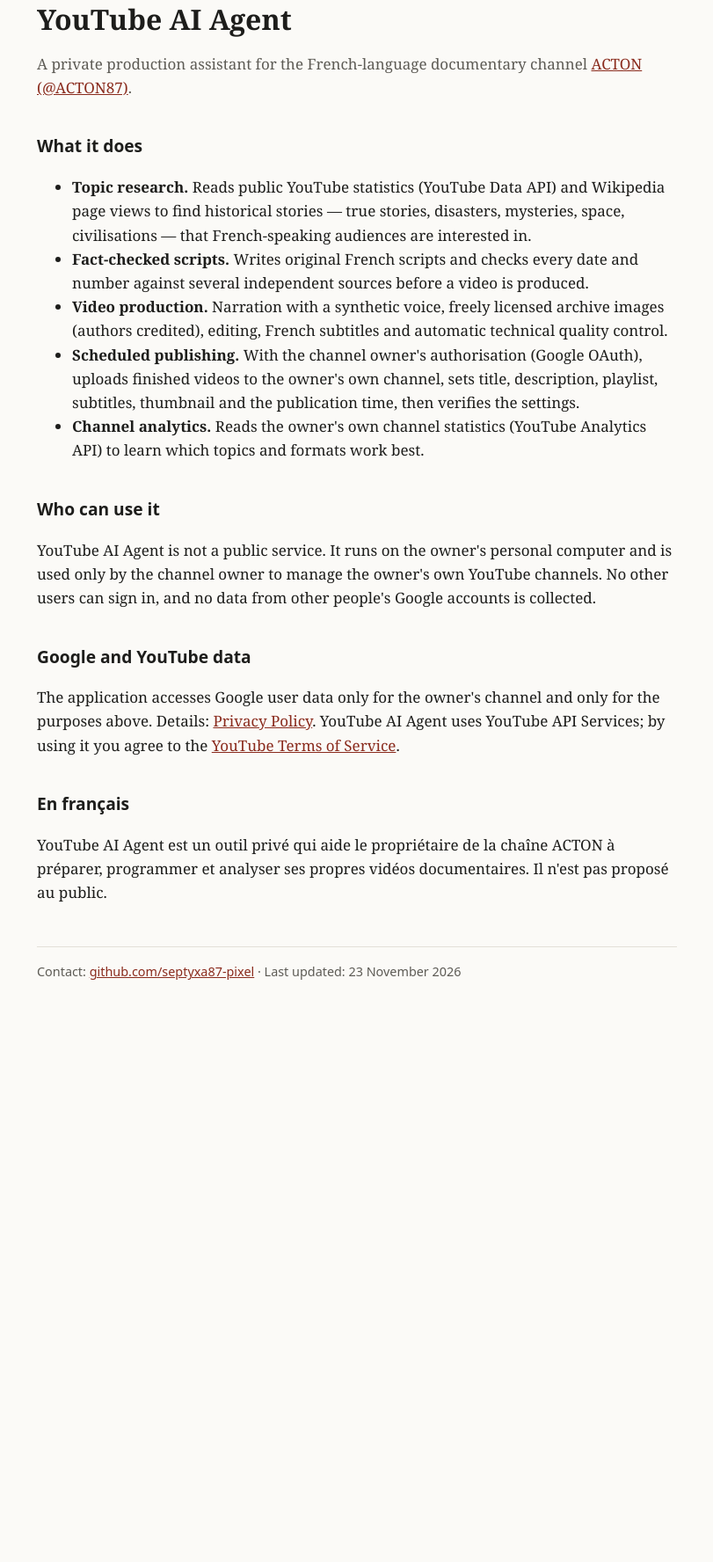
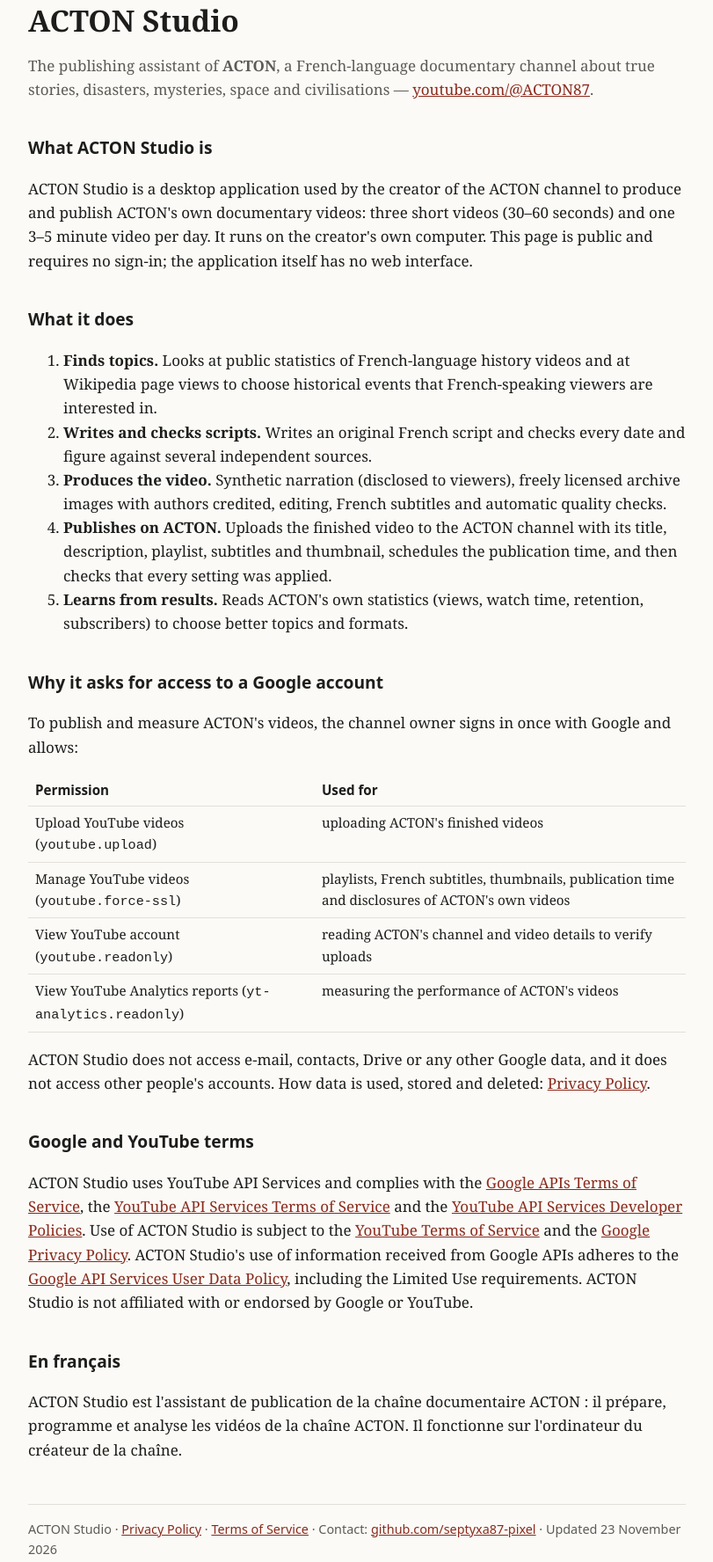
Before and after one commit to septyxa87-pixel/septyxa87-pixel.github.io, a plain HTML site: page index.html in a window 1280 px wide. Shown: the part 102-1878 px from the top of the page at 88% size, without its empty margins (234-1045 px from the left). Before the commit the page ends 1283 px from the top, so only its background shows below. Drawn offline with Linux system fonts and the light colour scheme.

Commit message:
Rename app to ACTON Studio, clarify purpose and Google API terms, add robots.txt

```diff
--- a/index.html
+++ b/index.html
@@ -3,55 +3,76 @@
 <head>
 <meta charset="utf-8">
 <meta name="viewport" content="width=device-width, initial-scale=1">
-<title>YouTube AI Agent</title>
-<meta name="description" content="YouTube AI Agent — a private tool that prepares, schedules and analyses documentary videos for the owner's own YouTube channel ACTON.">
-<!-- GOOGLE_SITE_VERIFICATION -->
+<title>ACTON Studio — publishing assistant for the ACTON documentary channel</title>
+<meta name="description" content="ACTON Studio is the publishing assistant of ACTON, a French-language history documentary channel. It prepares, schedules and analyses ACTON's own videos.">
 <style>
 :root{--bg:#fbfaf7;--fg:#1d1d1b;--muted:#5d5b55;--line:#e3e0d8;--accent:#8a2b1d}
 @media (prefers-color-scheme:dark){:root{--bg:#161614;--fg:#ecebe6;--muted:#a7a59e;--line:#34332f;--accent:#e08a74}}
 *{box-sizing:border-box}body{margin:0;background:var(--bg);color:var(--fg);font:17px/1.6 Georgia,"Times New Roman",serif}
-main{max-width:760px;margin:0 auto;padding:40px 16px 64px}h1{font-size:2rem;line-height:1.2;margin:0 0 .3em}
-h2{font-size:1.2rem;margin:2em 0 .5em;font-family:system-ui,sans-serif}p,li{color:var(--fg)}.muted{color:var(--muted)}
+main{max-width:780px;margin:0 auto;padding:40px 16px 64px}h1{font-size:2.1rem;line-height:1.2;margin:0 0 .3em}
+h2{font-size:1.2rem;margin:2em 0 .5em;font-family:system-ui,sans-serif}.muted{color:var(--muted)}
 nav{font-family:system-ui,sans-serif;font-size:.95rem;border-bottom:1px solid var(--line);padding-bottom:12px;margin-bottom:28px}
-nav a{margin-right:18px}a{color:var(--accent)}footer{margin-top:48px;border-top:1px solid var(--line);padding-top:16px;font-size:.9rem;color:var(--muted);font-family:system-ui,sans-serif}
+nav a{margin-right:18px}a{color:var(--accent)}table{border-collapse:collapse;width:100%;font-size:.95rem}
+td,th{border-bottom:1px solid var(--line);padding:6px 8px;text-align:left;vertical-align:top}th{font-family:system-ui,sans-serif}
+footer{margin-top:48px;border-top:1px solid var(--line);padding-top:16px;font-size:.9rem;color:var(--muted);font-family:system-ui,sans-serif}
 </style>
 </head>
 <body>
 <main>
-<nav><a href="./">Home</a><a href="privacy.html">Privacy Policy</a><a href="terms.html">Terms of Service</a></nav>
-<h1>YouTube AI Agent</h1>
-<p class="muted">A private production assistant for the French-language documentary channel
-<a href="https://www.youtube.com/@ACTON87">ACTON (@ACTON87)</a>.</p>
+<nav><a href="./">ACTON Studio</a><a href="privacy.html">Privacy Policy</a><a href="terms.html">Terms of Service</a></nav>
+<h1>ACTON Studio</h1>
+<p class="muted">The publishing assistant of <strong>ACTON</strong>, a French-language documentary channel about
+true stories, disasters, mysteries, space and civilisations —
+<a href="https://www.youtube.com/@ACTON87">youtube.com/@ACTON87</a>.</p>
+
+<h2>What ACTON Studio is</h2>
+<p>ACTON Studio is a desktop application used by the creator of the ACTON channel to produce and publish ACTON's own
+documentary videos: three short videos (30–60 seconds) and one 3–5 minute video per day. It runs on the creator's own
+computer. This page is public and requires no sign-in; the application itself has no web interface.</p>
 
 <h2>What it does</h2>
-<ul>
-<li><strong>Topic research.</strong> Reads public YouTube statistics (YouTube Data API) and Wikipedia page views to find
-historical stories — true stories, disasters, mysteries, space, civilisations — that French-speaking audiences are interested in.</li>
-<li><strong>Fact-checked scripts.</strong> Writes original French scripts and checks every date and number against
-several independent sources before a video is produced.</li>
-<li><strong>Video production.</strong> Narration with a synthetic voice, freely licensed archive images (authors credited),
-editing, French subtitles and automatic technical quality control.</li>
-<li><strong>Scheduled publishing.</strong> With the channel owner's authorisation (Google OAuth), uploads finished videos to
-the owner's own channel, sets title, description, playlist, subtitles, thumbnail and the publication time, then verifies the settings.</li>
-<li><strong>Channel analytics.</strong> Reads the owner's own channel statistics (YouTube Analytics API) to learn which
-topics and formats work best.</li>
-</ul>
+<ol>
+<li><strong>Finds topics.</strong> Looks at public statistics of French-language history videos and at Wikipedia
+page views to choose historical events that French-speaking viewers are interested in.</li>
+<li><strong>Writes and checks scripts.</strong> Writes an original French script and checks every date and figure
+against several independent sources.</li>
+<li><strong>Produces the video.</strong> Synthetic narration (disclosed to viewers), freely licensed archive images with
+authors credited, editing, French subtitles and automatic quality checks.</li>
+<li><strong>Publishes on ACTON.</strong> Uploads the finished video to the ACTON channel with its title, description,
+playlist, subtitles and thumbnail, schedules the publication time, and then checks that every setting was applied.</li>
+<li><strong>Learns from results.</strong> Reads ACTON's own statistics (views, watch time, retention, subscribers) to
+choose better topics and formats.</li>
+</ol>
 
-<h2>Who can use it</h2>
-<p>YouTube AI Agent is not a public service. It runs on the owner's personal computer and is used only by the channel
-owner to manage the owner's own YouTube channels. No other users can sign in, and no data from other people's Google
-accounts is collected.</p>
+<h2>Why it asks for access to a Google account</h2>
+<p>To publish and measure ACTON's videos, the channel owner signs in once with Google and allows:</p>
+<table>
+<tr><th>Permission</th><th>Used for</th></tr>
+<tr><td>Upload YouTube videos (<code>youtube.upload</code>)</td><td>uploading ACTON's finished videos</td></tr>
+<tr><td>Manage YouTube videos (<code>youtube.force-ssl</code>)</td><td>playlists, French subtitles, thumbnails, publication time and disclosures of ACTON's own videos</td></tr>
+<tr><td>View YouTube account (<code>youtube.readonly</code>)</td><td>reading ACTON's channel and video details to verify uploads</td></tr>
+<tr><td>View YouTube Analytics reports (<code>yt-analytics.readonly</code>)</td><td>measuring the performance of ACTON's videos</td></tr>
+</table>
+<p>ACTON Studio does not access e-mail, contacts, Drive or any other Google data, and it does not access other people's
+accounts. How data is used, stored and deleted: <a href="privacy.html">Privacy Policy</a>.</p>
 
-<h2>Google and YouTube data</h2>
-<p>The application accesses Google user data only for the owner's channel and only for the purposes above. Details:
-<a href="privacy.html">Privacy Policy</a>. YouTube AI Agent uses YouTube API Services; by using it you agree to the
-<a href="https://www.youtube.com/t/terms">YouTube Terms of Service</a>.</p>
+<h2>Google and YouTube terms</h2>
+<p>ACTON Studio uses YouTube API Services and complies with the
+<a href="https://developers.google.com/terms">Google APIs Terms of Service</a>, the
+<a href="https://developers.google.com/youtube/terms/api-services-terms-of-service">YouTube API Services Terms of Service</a>
+and the <a href="https://developers.google.com/youtube/terms/developer-policies">YouTube API Services Developer Policies</a>.
+Use of ACTON Studio is subject to the <a href="https://www.youtube.com/t/terms">YouTube Terms of Service</a> and the
+<a href="https://policies.google.com/privacy">Google Privacy Policy</a>. ACTON Studio's use of information received
+from Google APIs adheres to the
+<a href="https://developers.google.com/terms/api-services-user-data-policy">Google API Services User Data Policy</a>,
+including the Limited Use requirements. ACTON Studio is not affiliated with or endorsed by Google or YouTube.</p>
 
 <h2>En français</h2>
-<p>YouTube AI Agent est un outil privé qui aide le propriétaire de la chaîne ACTON à préparer, programmer et analyser
-ses propres vidéos documentaires. Il n'est pas proposé au public.</p>
+<p>ACTON Studio est l'assistant de publication de la chaîne documentaire ACTON : il prépare, programme et analyse les
+vidéos de la chaîne ACTON. Il fonctionne sur l'ordinateur du créateur de la chaîne.</p>
 
-<footer>Contact: <a href="https://github.com/septyxa87-pixel">github.com/septyxa87-pixel</a> · Last updated: 23 November 2026</footer>
+<footer>ACTON Studio · <a href="privacy.html">Privacy Policy</a> · <a href="terms.html">Terms of Service</a> ·
+Contact: <a href="https://github.com/septyxa87-pixel">github.com/septyxa87-pixel</a> · Updated 23 November 2026</footer>
 </main>
 </body>
 </html>
```
Also changed, not shown: privacy.html (+12 -9 lines), terms.html (+15 -11 lines), robots.txt (added).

---*---

Task directions - Sift through the material above and copy the lines that contain the word "Services".

Answer section -
-<a href="privacy.html">Privacy Policy</a>. YouTube AI Agent uses YouTube API Services; by using it you agree to the
+<p>ACTON Studio uses YouTube API Services and complies with the
+<a href="https://developers.google.com/youtube/terms/api-services-terms-of-service">YouTube API Services Terms of Service</a>
+and the <a href="https://developers.google.com/youtube/terms/developer-policies">YouTube API Services Developer Policies</a>.
+<a href="https://developers.google.com/terms/api-services-user-data-policy">Google API Services User Data Policy</a>,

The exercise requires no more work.